• WHAT YOU HAVE TO DO: Working from the listing below, pick each line containing the word "addressescsv" and copy it.

WORKING DATA section start

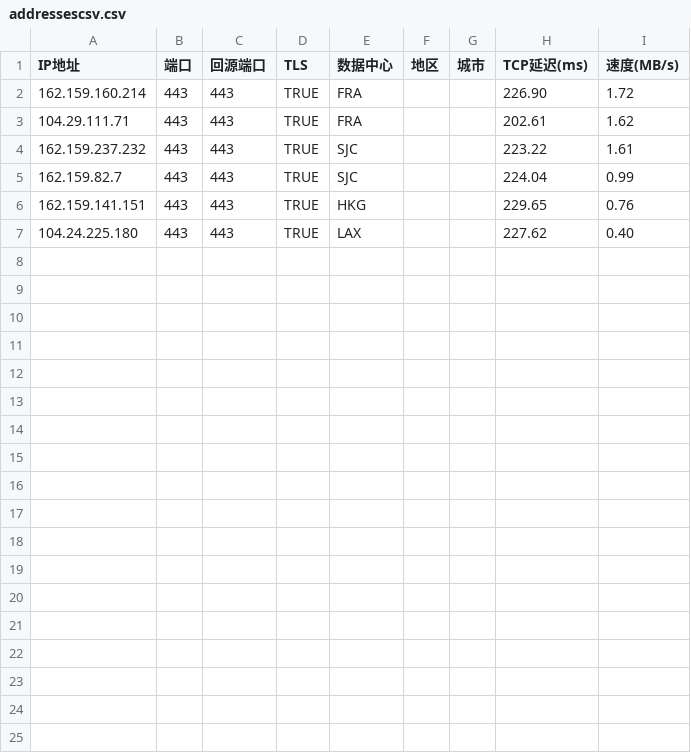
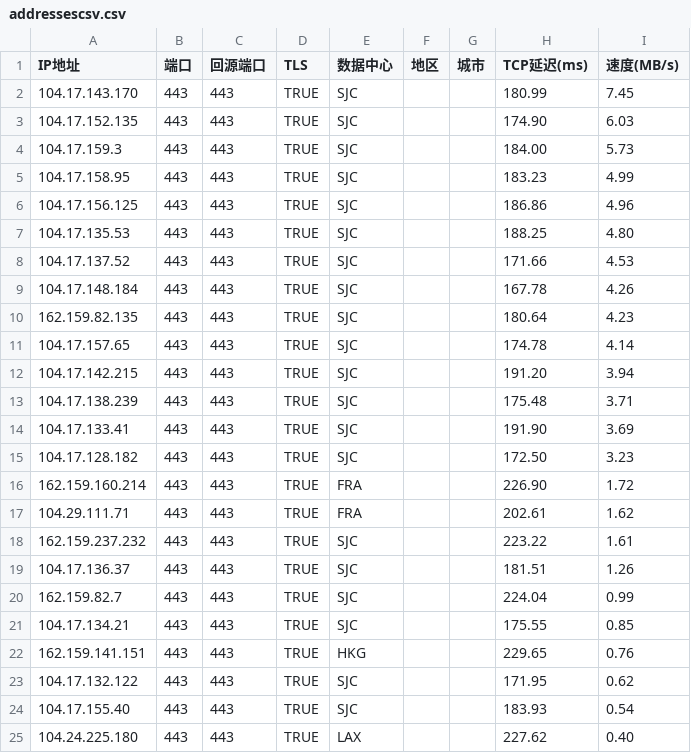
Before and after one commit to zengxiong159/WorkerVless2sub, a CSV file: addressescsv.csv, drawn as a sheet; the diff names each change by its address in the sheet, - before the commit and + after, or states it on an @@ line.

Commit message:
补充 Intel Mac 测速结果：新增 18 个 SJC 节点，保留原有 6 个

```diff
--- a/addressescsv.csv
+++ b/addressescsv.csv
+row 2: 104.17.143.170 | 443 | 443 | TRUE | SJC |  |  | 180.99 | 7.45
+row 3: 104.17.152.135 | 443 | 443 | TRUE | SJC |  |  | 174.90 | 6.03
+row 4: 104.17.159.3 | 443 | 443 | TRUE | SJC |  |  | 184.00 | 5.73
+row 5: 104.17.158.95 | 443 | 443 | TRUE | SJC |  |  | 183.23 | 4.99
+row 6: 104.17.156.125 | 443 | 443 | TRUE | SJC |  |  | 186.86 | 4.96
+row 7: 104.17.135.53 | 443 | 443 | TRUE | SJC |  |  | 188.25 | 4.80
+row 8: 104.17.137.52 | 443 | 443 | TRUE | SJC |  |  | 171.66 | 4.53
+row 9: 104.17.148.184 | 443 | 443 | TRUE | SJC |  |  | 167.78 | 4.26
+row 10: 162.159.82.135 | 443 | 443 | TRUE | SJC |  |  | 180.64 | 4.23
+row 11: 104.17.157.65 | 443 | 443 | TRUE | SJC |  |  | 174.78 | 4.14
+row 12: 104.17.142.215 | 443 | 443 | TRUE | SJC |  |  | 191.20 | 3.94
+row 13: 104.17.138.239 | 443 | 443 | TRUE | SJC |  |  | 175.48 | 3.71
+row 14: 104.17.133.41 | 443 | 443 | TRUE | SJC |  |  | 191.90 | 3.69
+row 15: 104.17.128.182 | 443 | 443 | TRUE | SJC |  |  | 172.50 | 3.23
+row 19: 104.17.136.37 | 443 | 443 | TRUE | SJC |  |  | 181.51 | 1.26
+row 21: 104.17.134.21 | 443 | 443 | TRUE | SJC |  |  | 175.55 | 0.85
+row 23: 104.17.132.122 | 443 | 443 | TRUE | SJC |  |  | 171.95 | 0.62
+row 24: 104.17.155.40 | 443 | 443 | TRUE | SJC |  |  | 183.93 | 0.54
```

WORKING DATA section end

• ANSWER AREA:
Before and after one commit to zengxiong159/WorkerVless2sub, a CSV file: addressescsv.csv, drawn as a sheet; the diff names each change by its address in the sheet, - before the commit and + after, or states it on an @@ line.
--- a/addressescsv.csv
+++ b/addressescsv.csv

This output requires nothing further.